Cite

Citation Scheme:

        

Citations by CSL (citeproc-js)

Usage Statistics

Share

Embed

Customize your widget with the following options, then copy and paste the code below into the HTML of your page to embed this item in your website.
                        
                            <div id="ubcOpenCollectionsWidgetDisplay">
                            <script id="ubcOpenCollectionsWidget"
                            src="{[{embed.src}]}"
                            data-item="{[{embed.item}]}"
                            data-collection="{[{embed.collection}]}"
                            data-metadata="{[{embed.showMetadata}]}"
                            data-width="{[{embed.width}]}"
                            async >
                            </script>
                            </div>
                        
                    
IIIF logo Our image viewer uses the IIIF 2.0 standard.

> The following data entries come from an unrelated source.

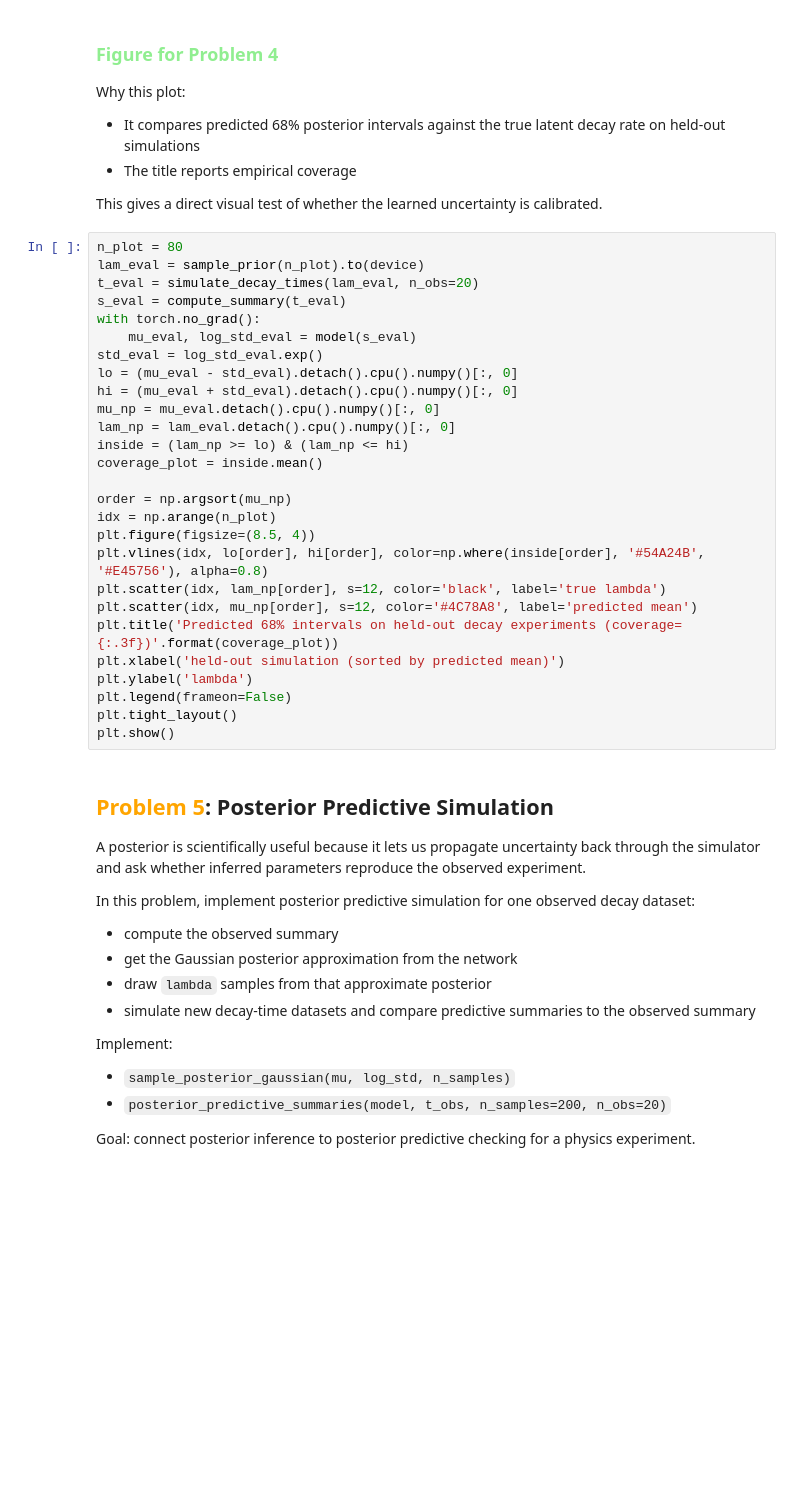
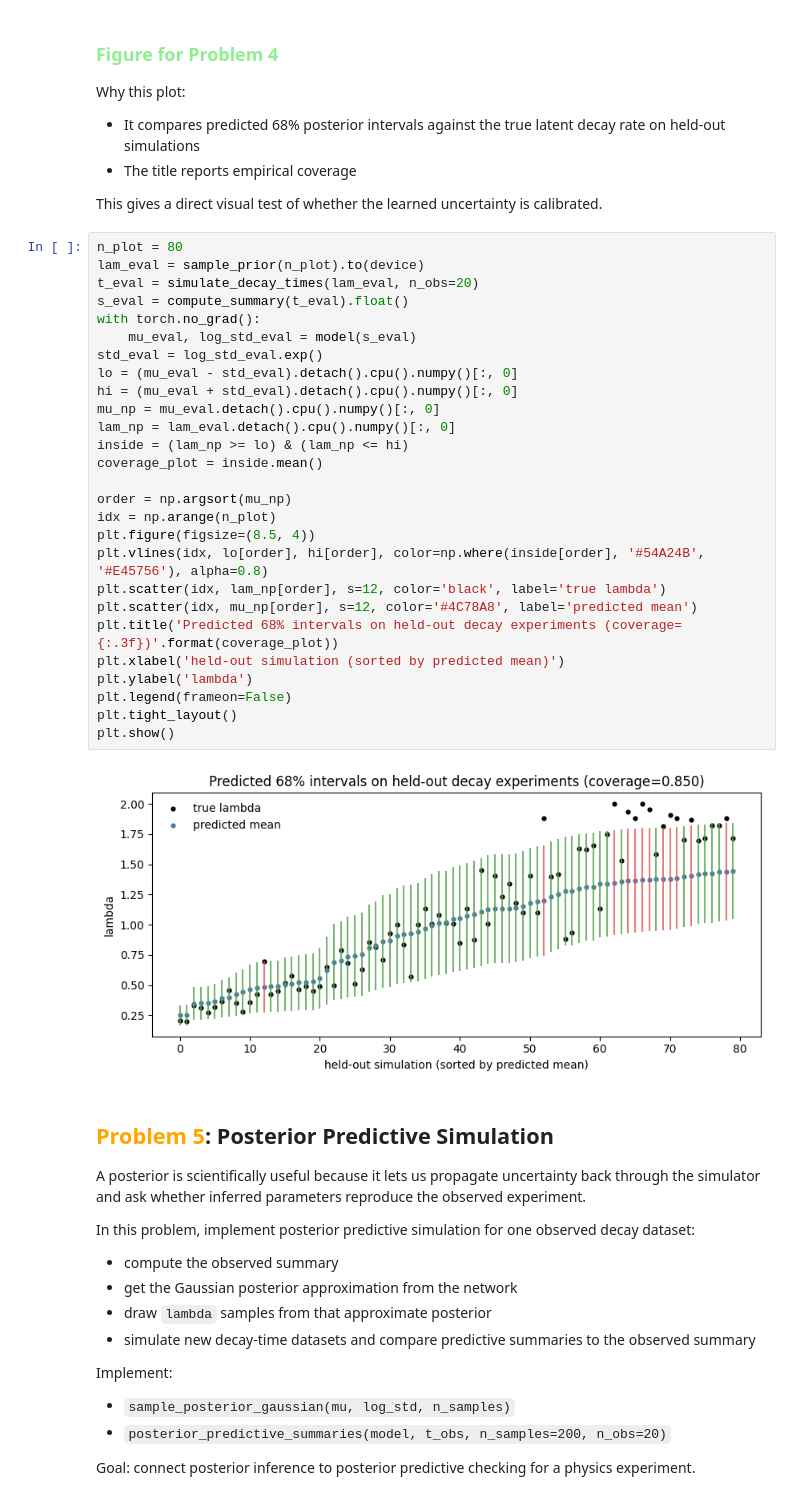
Before and after one commit to DhruvSharmaUIUC/PHYS450_MLP, a Jupyter notebook: _sources/homework/Homework_08.ipynb, the cells around one changed output. Saved outputs shown, nothing was run; the diff lists cells and outputs as text; blank space fills up the shorter version.

```diff
--- a/_sources/homework/Homework_08.ipynb
+++ b/_sources/homework/Homework_08.ipynb
@@ -353,30 +324,32 @@ This gives a direct visual test of whether the learned uncertainty is calibrated
 # %%
 n_plot = 80
 lam_eval = sample_prior(n_plot).to(device)
 t_eval = simulate_decay_times(lam_eval, n_obs=20)
-s_eval = compute_summary(t_eval)
+s_eval = compute_summary(t_eval).float()
 with torch.no_grad():
     mu_eval, log_std_eval = model(s_eval)
 std_eval = log_std_eval.exp()
 lo = (mu_eval - std_eval).detach().cpu().numpy()[:, 0]
 hi = (mu_eval + std_eval).detach().cpu().numpy()[:, 0]
 mu_np = mu_eval.detach().cpu().numpy()[:, 0]
 lam_np = lam_eval.detach().cpu().numpy()[:, 0]
 inside = (lam_np >= lo) & (lam_np <= hi)
 coverage_plot = inside.mean()
 
 order = np.argsort(mu_np)
 idx = np.arange(n_plot)
 plt.figure(figsize=(8.5, 4))
 plt.vlines(idx, lo[order], hi[order], color=np.where(inside[order], '#54A24B', '#E45756'), alpha=0.8)
 plt.scatter(idx, lam_np[order], s=12, color='black', label='true lambda')
 plt.scatter(idx, mu_np[order], s=12, color='#4C78A8', label='predicted mean')
 plt.title('Predicted 68% intervals on held-out decay experiments (coverage={:.3f})'.format(coverage_plot))
 plt.xlabel('held-out simulation (sorted by predicted mean)')
 plt.ylabel('lambda')
 plt.legend(frameon=False)
 plt.tight_layout()
 plt.show()
+# %% [output]
+[figure, added]
 # %% [markdown]
 ## <span style="color:Orange">Problem 5</span>: Posterior Predictive Simulation
 
```
Also changed, not shown: parts of 8 cells of this notebook.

To load this item in other compatible viewers, use this url:
http://iiif.library.ubc.ca/presentation/dsp.831.1-0052557/manifest

Comment

Related Items